- Dataset content:
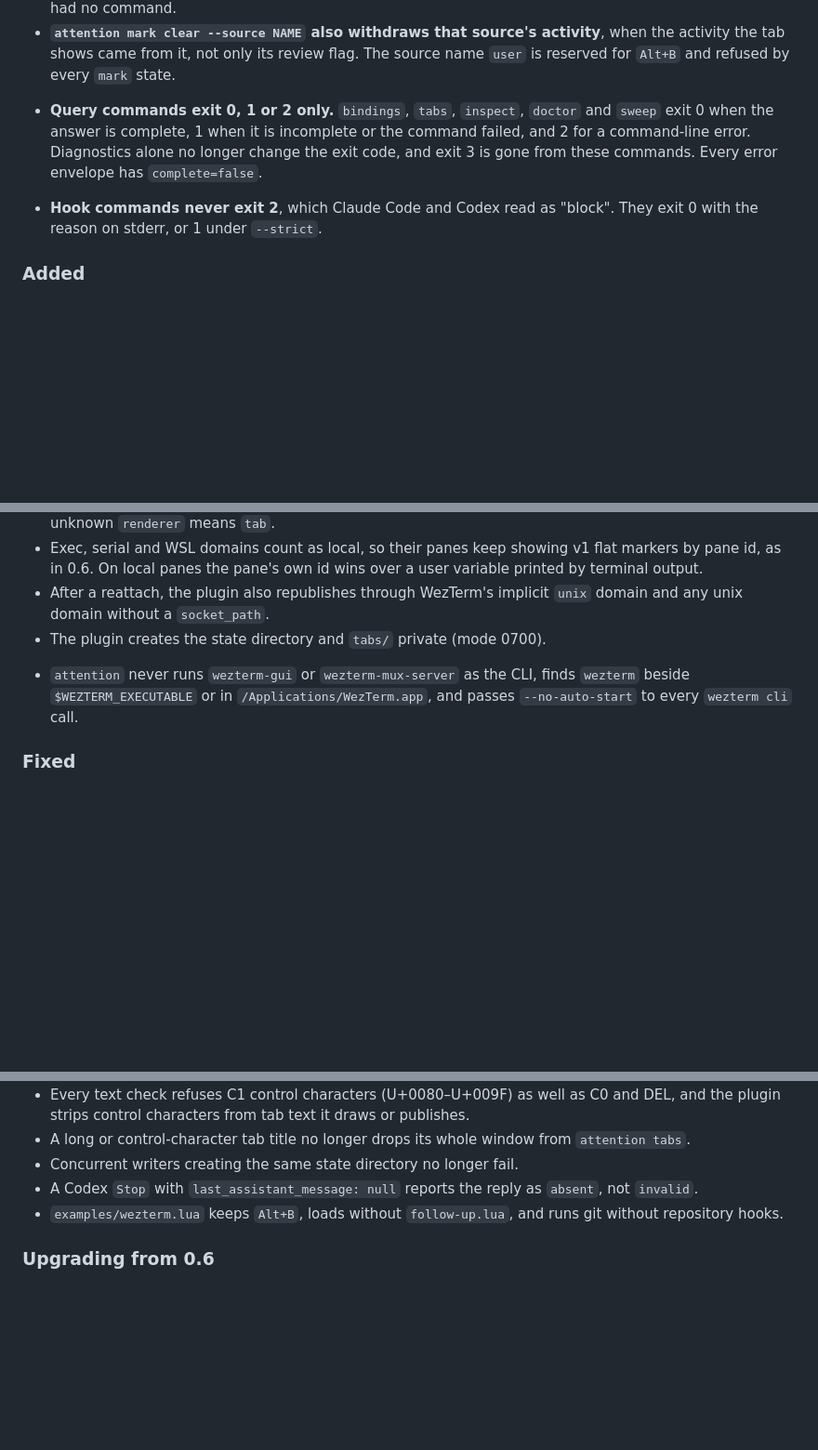
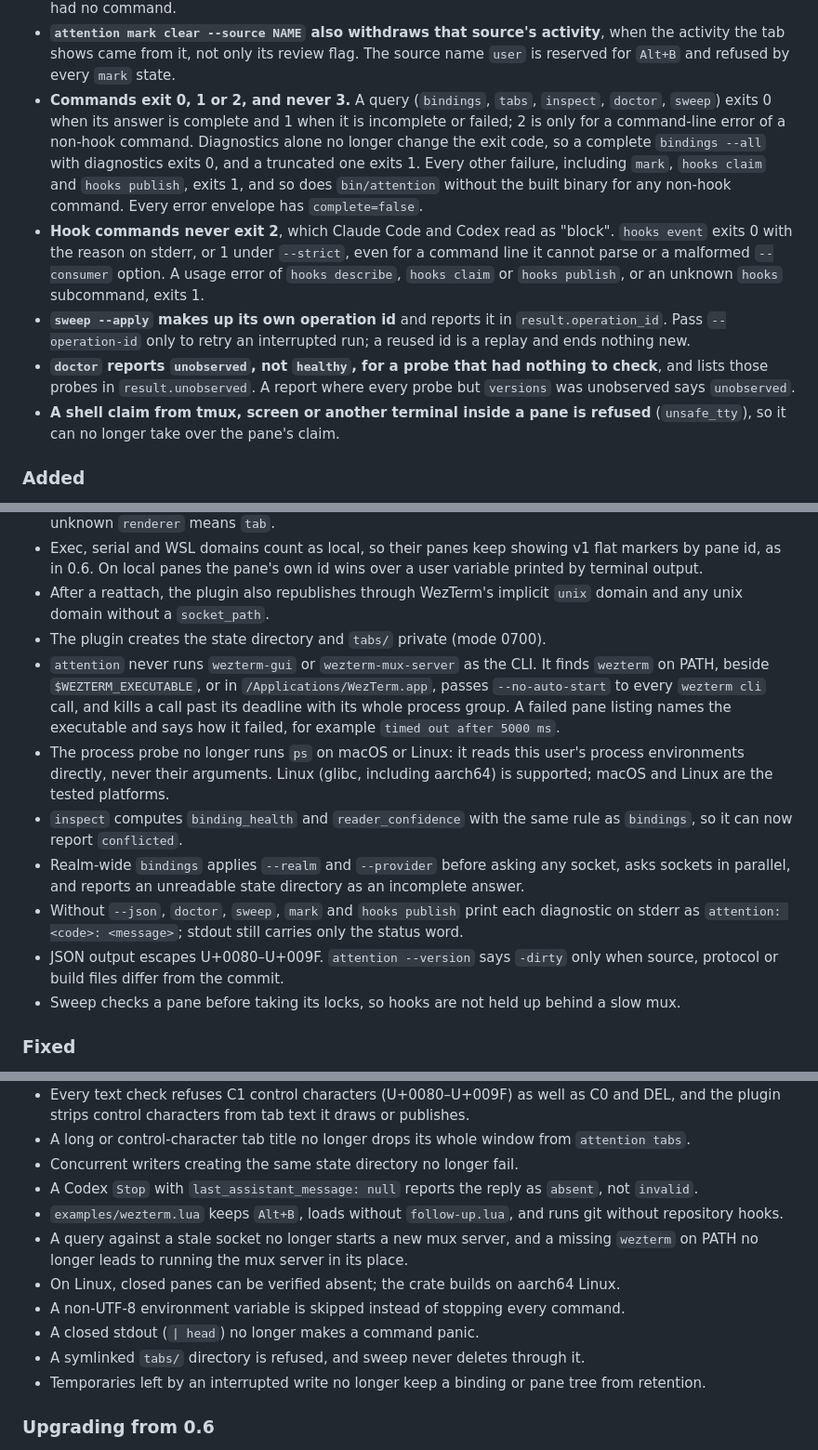
Before and after one commit to pro-vi/wezterm-attention, a Markdown page: CHANGELOG.md, 3 parts joined by grey strips. Shown at 93% size. GitHub-like rendering; blank space fills up the shorter version.

Commit message:
docs: reconcile the changelog with the merged exec and query lanes
The Breaking list's exit-code and hook bullets were written before the
code and carried pending markers; they now match it, with exit 3 gone
from every command including the launcher. New Breaking entries cover
sweep making up its own operation id, doctor's unobserved statuses, and
the refused shell claim from tmux, screen or another terminal. Added,
Changed and Fixed gain the wezterm lookup and listing diagnostics, the
ps-free process probe with Linux support, the shared inspect health rule
and timing, parallel realm-wide bindings, text-mode diagnostics on
stderr, C1 escaping, pane retention, the doctor environment probe, tabs
diagnostic counts and the other merged fixes. The markers are removed;
the 1.0.0 heading stays undated.

Fixes-Audit: B1, B8, B9, B10, B11, B12, B13, M1, M2, M4, M12, M16, M21, M24, L11, L19, L20, L21, S4, S5, K1
Co-Authored-By: Claude Opus 5.5 (1M context) <noreply@anthropic.com>

```diff
--- a/CHANGELOG.md
+++ b/CHANGELOG.md
@@ -22,10 +22,11 @@ In these notes, "v1 flat markers" are the one-file-per-pane-id JSON files of 0.6
 - **`acknowledge_types` is not an option.** The option is `auto_clear`, as in 0.6; an earlier README named the wrong one. The plugin now logs `acknowledge_types` as unknown and names `auto_clear`.
 - **Read commands print JSON by default.** `bindings`, `tabs`, `inspect` and `hooks describe` return the JSON envelope on terminals and pipes alike. This affects only scripts written against untagged builds; 0.6 had no command.
 - **`attention mark clear --source NAME` also withdraws that source's activity**, when the activity the tab shows came from it, not only its review flag. The source name `user` is reserved for `Alt+B` and refused by every `mark` state.
-<!-- pending: query lane -->
-- **Query commands exit 0, 1 or 2 only.** `bindings`, `tabs`, `inspect`, `doctor` and `sweep` exit 0 when the answer is complete, 1 when it is incomplete or the command failed, and 2 for a command-line error. Diagnostics alone no longer change the exit code, and exit 3 is gone from these commands. Every error envelope has `complete=false`.
-<!-- pending: exec lane -->
-- **Hook commands never exit 2**, which Claude Code and Codex read as "block". They exit 0 with the reason on stderr, or 1 under `--strict`.
+- **Commands exit 0, 1 or 2, and never 3.** A query (`bindings`, `tabs`, `inspect`, `doctor`, `sweep`) exits 0 when its answer is complete and 1 when it is incomplete or failed; 2 is only for a command-line error of a non-hook command. Diagnostics alone no longer change the exit code, so a complete `bindings --all` with diagnostics exits 0, and a truncated one exits 1. Every other failure, including `mark`, `hooks claim` and `hooks publish`, exits 1, and so does `bin/attention` without the built binary for any non-hook command. Every error envelope has `complete=false`.
+- **Hook commands never exit 2**, which Claude Code and Codex read as "block". `hooks event` exits 0 with the reason on stderr, or 1 under `--strict`, even for a command line it cannot parse or a malformed `--consumer` option. A usage error of `hooks describe`, `hooks claim` or `hooks publish`, or an unknown `hooks` subcommand, exits 1.
+- **`sweep --apply` makes up its own operation id** and reports it in `result.operation_id`. Pass `--operation-id` only to retry an interrupted run; a reused id is a replay and ends nothing new.
+- **`doctor` reports `unobserved`, not `healthy`, for a probe that had nothing to check**, and lists those probes in `result.unobserved`. A report where every probe but `versions` was unobserved says `unobserved`.
+- **A shell claim from tmux, screen or another terminal inside a pane is refused** (`unsafe_tty`), so it can no longer take over the pane's claim.
 
 ### Added
 
@@ -52,8 +55,13 @@ In these notes, "v1 flat markers" are the one-file-per-pane-id JSON files of 0.6
 - Exec, serial and WSL domains count as local, so their panes keep showing v1 flat markers by pane id, as in 0.6. On local panes the pane's own id wins over a user variable printed by terminal output.
 - After a reattach, the plugin also republishes through WezTerm's implicit `unix` domain and any unix domain without a `socket_path`.
 - The plugin creates the state directory and `tabs/` private (mode 0700).
-<!-- pending: exec lane -->
-- `attention` never runs `wezterm-gui` or `wezterm-mux-server` as the CLI, finds `wezterm` beside `$WEZTERM_EXECUTABLE` or in `/Applications/WezTerm.app`, and passes `--no-auto-start` to every `wezterm cli` call.
+- `attention` never runs `wezterm-gui` or `wezterm-mux-server` as the CLI. It finds `wezterm` on PATH, beside `$WEZTERM_EXECUTABLE`, or in `/Applications/WezTerm.app`, passes `--no-auto-start` to every `wezterm cli` call, and kills a call past its deadline with its whole process group. A failed pane listing names the executable and says how it failed, for example `timed out after 5000 ms`.
+- The process probe no longer runs `ps` on macOS or Linux: it reads this user's process environments directly, never their arguments. Linux (glibc, including aarch64) is supported; macOS and Linux are the tested platforms.
+- `inspect` computes `binding_health` and `reader_confidence` with the same rule as `bindings`, so it can now report `conflicted`.
+- Realm-wide `bindings` applies `--realm` and `--provider` before asking any socket, asks sockets in parallel, and reports an unreadable state directory as an incomplete answer.
+- Without `--json`, `doctor`, `sweep`, `mark` and `hooks publish` print each diagnostic on stderr as `attention: <code>: <message>`; stdout still carries only the status word.
+- JSON output escapes U+0080–U+009F. `attention --version` says `-dirty` only when source, protocol or build files differ from the commit.
+- Sweep checks a pane before taking its locks, so hooks are not held up behind a slow mux.
 
 ### Fixed
 
@@ -66,6 +74,12 @@ In these notes, "v1 flat markers" are the one-file-per-pane-id JSON files of 0.6
 - Concurrent writers creating the same state directory no longer fail.
 - A Codex `Stop` with `last_assistant_message: null` reports the reply as `absent`, not `invalid`.
 - `examples/wezterm.lua` keeps `Alt+B`, loads without `follow-up.lua`, and runs git without repository hooks.
+- A query against a stale socket no longer starts a new mux server, and a missing `wezterm` on PATH no longer leads to running the mux server in its place.
+- On Linux, closed panes can be verified absent; the crate builds on aarch64 Linux.
+- A non-UTF-8 environment variable is skipped instead of stopping every command.
+- A closed stdout (`| head`) no longer makes a command panic.
+- A symlinked `tabs/` directory is refused, and sweep never deletes through it.
+- Temporaries left by an interrupted write no longer keep a binding or pane tree from retention.
 
 ### Upgrading from 0.6
 
```
Also changed, not shown: other parts of CHANGELOG.md (+3 -1 lines).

- Problem:
Please show every line of the material that contains the string "from".

- Result for this task:
from every command including the launcher. New Breaking entries cover
the refused shell claim from tmux, screen or another terminal. Added,
 - **`attention mark clear --source NAME` also withdraws that source's activity**, when the activity the tab shows came from it, not only its review flag. The source name `user` is reserved for `Alt+B` and refused by every `mark` state.
-- **Query commands exit 0, 1 or 2 only.** `bindings`, `tabs`, `inspect`, `doctor` and `sweep` exit 0 when the answer is complete, 1 when it is incomplete or the command failed, and 2 for a command-line error. Diagnostics alone no longer change the exit code, and exit 3 is gone from these commands. Every error envelope has `complete=false`.
+- **A shell claim from tmux, screen or another terminal inside a pane is refused** (`unsafe_tty`), so it can no longer take over the pane's claim.
+- JSON output escapes U+0080–U+009F. `attention --version` says `-dirty` only when source, protocol or build files differ from the commit.
+- Temporaries left by an interrupted write no longer keep a binding or pane tree from retention.
 ### Upgrading from 0.6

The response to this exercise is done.